◆ Task to complete ◆
Copy out each line from the material where the word "views" is found.
********************
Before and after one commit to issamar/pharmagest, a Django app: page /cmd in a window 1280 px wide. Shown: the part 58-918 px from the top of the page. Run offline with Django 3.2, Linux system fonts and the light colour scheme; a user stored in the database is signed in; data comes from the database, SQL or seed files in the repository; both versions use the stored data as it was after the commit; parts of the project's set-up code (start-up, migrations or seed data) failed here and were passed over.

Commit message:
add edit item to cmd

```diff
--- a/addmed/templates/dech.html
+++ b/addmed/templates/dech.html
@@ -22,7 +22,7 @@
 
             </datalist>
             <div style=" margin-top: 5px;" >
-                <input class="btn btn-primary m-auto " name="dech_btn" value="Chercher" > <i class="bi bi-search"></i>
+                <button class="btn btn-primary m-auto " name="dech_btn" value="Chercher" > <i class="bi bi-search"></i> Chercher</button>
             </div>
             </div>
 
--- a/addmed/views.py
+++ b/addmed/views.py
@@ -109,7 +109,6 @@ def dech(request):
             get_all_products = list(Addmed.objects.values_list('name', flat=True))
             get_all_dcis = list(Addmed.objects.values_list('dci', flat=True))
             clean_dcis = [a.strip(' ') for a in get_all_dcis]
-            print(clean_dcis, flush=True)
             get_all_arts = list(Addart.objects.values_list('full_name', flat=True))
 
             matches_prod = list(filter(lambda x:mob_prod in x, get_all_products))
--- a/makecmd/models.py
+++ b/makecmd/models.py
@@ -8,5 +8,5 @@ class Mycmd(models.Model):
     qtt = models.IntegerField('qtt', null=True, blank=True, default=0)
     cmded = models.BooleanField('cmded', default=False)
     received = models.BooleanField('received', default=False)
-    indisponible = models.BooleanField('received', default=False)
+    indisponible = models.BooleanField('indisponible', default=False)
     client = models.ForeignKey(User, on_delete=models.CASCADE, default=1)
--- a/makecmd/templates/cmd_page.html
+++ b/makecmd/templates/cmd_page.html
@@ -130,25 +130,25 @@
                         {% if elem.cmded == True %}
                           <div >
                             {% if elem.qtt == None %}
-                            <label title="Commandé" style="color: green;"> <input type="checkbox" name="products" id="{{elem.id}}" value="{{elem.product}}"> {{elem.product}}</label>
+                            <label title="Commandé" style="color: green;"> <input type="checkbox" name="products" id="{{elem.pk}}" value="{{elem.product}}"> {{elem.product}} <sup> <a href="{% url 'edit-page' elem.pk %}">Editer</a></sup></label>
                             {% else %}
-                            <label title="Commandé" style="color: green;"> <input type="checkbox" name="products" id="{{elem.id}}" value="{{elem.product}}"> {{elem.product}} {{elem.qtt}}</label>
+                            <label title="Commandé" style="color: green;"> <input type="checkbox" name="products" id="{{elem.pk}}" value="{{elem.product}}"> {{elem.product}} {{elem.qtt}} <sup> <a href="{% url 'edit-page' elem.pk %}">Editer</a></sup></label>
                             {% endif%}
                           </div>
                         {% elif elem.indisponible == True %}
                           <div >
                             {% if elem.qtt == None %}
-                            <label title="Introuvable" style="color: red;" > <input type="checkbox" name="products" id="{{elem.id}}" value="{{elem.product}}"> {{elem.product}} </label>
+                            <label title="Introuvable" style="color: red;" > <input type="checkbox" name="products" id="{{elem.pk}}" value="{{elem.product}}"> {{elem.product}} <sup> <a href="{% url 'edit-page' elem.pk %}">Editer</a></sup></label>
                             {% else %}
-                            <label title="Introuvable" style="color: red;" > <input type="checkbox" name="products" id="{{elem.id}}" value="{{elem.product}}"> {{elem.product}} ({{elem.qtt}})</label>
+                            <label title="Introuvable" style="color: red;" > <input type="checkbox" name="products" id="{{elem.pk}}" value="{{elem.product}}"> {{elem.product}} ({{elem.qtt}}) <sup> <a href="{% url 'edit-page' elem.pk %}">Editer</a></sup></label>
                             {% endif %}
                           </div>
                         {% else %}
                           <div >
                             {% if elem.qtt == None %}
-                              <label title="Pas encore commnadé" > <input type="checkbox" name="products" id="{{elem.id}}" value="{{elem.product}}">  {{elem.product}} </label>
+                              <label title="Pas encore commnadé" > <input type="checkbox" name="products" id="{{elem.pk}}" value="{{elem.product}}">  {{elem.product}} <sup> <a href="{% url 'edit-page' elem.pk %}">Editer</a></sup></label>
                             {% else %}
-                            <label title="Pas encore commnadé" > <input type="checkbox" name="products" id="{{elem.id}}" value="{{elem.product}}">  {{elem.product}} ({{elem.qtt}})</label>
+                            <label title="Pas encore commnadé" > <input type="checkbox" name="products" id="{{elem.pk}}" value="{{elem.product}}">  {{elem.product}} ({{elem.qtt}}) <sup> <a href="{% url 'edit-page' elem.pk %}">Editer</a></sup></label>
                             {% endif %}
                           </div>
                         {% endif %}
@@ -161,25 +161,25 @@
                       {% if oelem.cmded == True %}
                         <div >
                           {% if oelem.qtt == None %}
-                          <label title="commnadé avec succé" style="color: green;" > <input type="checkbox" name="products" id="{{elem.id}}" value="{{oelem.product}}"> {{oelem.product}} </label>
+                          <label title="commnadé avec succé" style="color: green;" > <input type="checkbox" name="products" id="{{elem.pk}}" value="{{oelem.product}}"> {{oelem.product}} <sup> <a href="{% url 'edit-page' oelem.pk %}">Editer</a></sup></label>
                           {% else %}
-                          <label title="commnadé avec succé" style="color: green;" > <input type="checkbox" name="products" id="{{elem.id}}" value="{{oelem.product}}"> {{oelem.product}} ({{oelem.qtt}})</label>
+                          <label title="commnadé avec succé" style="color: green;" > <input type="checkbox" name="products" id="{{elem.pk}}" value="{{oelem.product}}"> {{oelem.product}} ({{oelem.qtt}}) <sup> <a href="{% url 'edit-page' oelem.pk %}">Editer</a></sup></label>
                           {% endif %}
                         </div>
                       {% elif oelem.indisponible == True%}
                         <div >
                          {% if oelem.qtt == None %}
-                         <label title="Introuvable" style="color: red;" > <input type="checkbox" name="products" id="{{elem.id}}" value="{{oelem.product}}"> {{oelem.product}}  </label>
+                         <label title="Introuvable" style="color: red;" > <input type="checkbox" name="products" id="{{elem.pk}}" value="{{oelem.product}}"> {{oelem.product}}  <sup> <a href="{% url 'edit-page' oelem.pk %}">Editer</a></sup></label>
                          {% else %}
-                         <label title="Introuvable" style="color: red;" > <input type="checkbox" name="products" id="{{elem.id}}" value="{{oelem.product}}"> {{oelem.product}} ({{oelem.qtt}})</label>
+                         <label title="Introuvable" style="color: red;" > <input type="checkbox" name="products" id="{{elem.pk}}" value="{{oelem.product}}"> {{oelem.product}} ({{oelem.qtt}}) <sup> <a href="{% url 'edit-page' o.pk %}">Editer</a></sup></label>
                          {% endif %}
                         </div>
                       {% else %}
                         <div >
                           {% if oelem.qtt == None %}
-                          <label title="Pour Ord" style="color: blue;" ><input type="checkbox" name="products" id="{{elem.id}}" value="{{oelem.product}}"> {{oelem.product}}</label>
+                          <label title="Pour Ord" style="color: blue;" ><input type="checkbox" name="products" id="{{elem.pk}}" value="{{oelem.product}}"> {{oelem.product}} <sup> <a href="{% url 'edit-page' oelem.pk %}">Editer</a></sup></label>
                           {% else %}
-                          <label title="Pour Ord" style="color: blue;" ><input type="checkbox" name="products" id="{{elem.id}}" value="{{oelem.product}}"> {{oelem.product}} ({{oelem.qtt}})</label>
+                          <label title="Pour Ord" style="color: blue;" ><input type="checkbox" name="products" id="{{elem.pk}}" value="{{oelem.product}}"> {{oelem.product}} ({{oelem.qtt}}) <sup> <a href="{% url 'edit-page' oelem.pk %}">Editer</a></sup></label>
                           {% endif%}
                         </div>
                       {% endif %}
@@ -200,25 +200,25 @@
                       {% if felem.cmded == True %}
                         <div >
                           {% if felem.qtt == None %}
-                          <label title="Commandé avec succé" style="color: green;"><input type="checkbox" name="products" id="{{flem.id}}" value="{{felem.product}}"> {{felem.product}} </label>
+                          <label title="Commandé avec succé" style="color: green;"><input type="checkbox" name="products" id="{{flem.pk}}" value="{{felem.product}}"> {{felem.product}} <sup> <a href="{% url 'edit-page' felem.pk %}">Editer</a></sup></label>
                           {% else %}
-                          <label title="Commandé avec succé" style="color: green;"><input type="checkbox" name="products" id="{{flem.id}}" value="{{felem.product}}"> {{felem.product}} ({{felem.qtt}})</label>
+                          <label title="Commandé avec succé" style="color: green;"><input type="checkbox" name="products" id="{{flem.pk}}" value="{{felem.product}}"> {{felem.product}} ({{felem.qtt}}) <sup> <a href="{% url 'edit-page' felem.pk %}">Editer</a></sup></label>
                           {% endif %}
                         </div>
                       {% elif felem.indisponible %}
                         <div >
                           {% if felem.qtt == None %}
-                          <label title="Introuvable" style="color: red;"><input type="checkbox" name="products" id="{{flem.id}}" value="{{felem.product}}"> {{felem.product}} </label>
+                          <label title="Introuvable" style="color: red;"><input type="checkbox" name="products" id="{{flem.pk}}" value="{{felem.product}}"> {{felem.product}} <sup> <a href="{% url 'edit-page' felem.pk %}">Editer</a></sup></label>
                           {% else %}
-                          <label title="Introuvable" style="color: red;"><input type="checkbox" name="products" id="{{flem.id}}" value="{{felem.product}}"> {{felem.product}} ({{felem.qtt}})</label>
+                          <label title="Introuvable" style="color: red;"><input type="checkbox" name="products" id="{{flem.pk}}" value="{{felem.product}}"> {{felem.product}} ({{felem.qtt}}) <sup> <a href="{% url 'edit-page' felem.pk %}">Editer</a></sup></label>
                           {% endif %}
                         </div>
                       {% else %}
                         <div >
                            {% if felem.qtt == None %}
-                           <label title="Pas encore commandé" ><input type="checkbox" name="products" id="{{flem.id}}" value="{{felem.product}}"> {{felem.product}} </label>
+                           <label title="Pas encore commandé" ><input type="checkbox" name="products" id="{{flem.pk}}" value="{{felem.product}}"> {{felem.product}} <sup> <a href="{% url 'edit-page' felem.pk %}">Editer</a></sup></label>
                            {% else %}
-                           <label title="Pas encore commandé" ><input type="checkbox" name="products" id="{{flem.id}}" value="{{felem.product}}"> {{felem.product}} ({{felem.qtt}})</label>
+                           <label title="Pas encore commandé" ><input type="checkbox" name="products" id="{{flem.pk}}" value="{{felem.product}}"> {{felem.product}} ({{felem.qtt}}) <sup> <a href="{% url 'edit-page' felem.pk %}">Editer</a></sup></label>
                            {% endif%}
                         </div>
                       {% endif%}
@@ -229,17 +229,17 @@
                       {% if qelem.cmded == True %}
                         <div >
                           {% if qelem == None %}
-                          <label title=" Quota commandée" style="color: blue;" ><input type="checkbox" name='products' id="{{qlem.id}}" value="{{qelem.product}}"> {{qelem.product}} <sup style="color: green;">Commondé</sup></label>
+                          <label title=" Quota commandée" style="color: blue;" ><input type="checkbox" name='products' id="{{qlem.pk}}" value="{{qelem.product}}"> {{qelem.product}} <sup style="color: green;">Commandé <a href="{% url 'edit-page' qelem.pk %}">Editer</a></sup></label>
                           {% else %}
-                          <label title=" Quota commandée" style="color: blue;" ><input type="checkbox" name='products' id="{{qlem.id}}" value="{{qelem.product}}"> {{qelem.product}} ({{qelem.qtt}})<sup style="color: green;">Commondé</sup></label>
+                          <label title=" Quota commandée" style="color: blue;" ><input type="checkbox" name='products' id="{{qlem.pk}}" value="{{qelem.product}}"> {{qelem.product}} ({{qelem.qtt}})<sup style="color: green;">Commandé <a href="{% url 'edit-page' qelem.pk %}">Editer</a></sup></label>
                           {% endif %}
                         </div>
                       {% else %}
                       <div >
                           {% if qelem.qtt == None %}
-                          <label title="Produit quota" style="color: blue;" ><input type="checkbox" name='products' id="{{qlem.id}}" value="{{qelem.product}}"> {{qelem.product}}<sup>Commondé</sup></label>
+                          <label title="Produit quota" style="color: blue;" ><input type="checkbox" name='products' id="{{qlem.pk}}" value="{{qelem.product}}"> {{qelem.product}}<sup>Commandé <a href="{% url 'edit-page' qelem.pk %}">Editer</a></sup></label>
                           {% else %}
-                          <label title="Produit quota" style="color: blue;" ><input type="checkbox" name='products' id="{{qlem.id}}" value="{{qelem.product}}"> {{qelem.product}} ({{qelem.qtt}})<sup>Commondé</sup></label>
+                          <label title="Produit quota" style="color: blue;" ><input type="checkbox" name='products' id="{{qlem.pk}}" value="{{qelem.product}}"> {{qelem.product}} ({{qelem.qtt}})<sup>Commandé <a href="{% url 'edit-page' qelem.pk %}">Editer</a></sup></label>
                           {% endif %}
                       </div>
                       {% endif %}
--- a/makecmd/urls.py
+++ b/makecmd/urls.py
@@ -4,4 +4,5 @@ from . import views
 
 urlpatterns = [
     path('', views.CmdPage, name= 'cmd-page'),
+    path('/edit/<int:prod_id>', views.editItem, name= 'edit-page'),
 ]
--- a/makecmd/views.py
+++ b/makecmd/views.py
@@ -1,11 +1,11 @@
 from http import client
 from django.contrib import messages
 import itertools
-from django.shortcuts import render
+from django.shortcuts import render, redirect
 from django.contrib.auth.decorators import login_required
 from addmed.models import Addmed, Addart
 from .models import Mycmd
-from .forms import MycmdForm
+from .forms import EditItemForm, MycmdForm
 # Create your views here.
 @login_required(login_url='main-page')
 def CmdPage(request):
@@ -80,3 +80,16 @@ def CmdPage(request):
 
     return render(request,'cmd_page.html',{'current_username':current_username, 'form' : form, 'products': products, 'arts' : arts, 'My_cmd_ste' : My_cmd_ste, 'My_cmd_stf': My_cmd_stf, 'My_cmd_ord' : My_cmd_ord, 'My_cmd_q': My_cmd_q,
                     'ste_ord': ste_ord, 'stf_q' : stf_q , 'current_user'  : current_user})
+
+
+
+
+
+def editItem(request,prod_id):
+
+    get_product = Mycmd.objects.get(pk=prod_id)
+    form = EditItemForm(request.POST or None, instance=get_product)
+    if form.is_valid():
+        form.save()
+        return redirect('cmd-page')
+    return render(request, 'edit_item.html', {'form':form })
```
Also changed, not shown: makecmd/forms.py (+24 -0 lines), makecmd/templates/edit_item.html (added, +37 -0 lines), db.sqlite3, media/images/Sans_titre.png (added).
********************
◆ Solution below ◆
--- a/addmed/views.py
+++ b/addmed/views.py
@@ -4,4 +4,5 @@ from . import views
     path('', views.CmdPage, name= 'cmd-page'),
+    path('/edit/<int:prod_id>', views.editItem, name= 'edit-page'),
--- a/makecmd/views.py
+++ b/makecmd/views.py
 # Create your views here.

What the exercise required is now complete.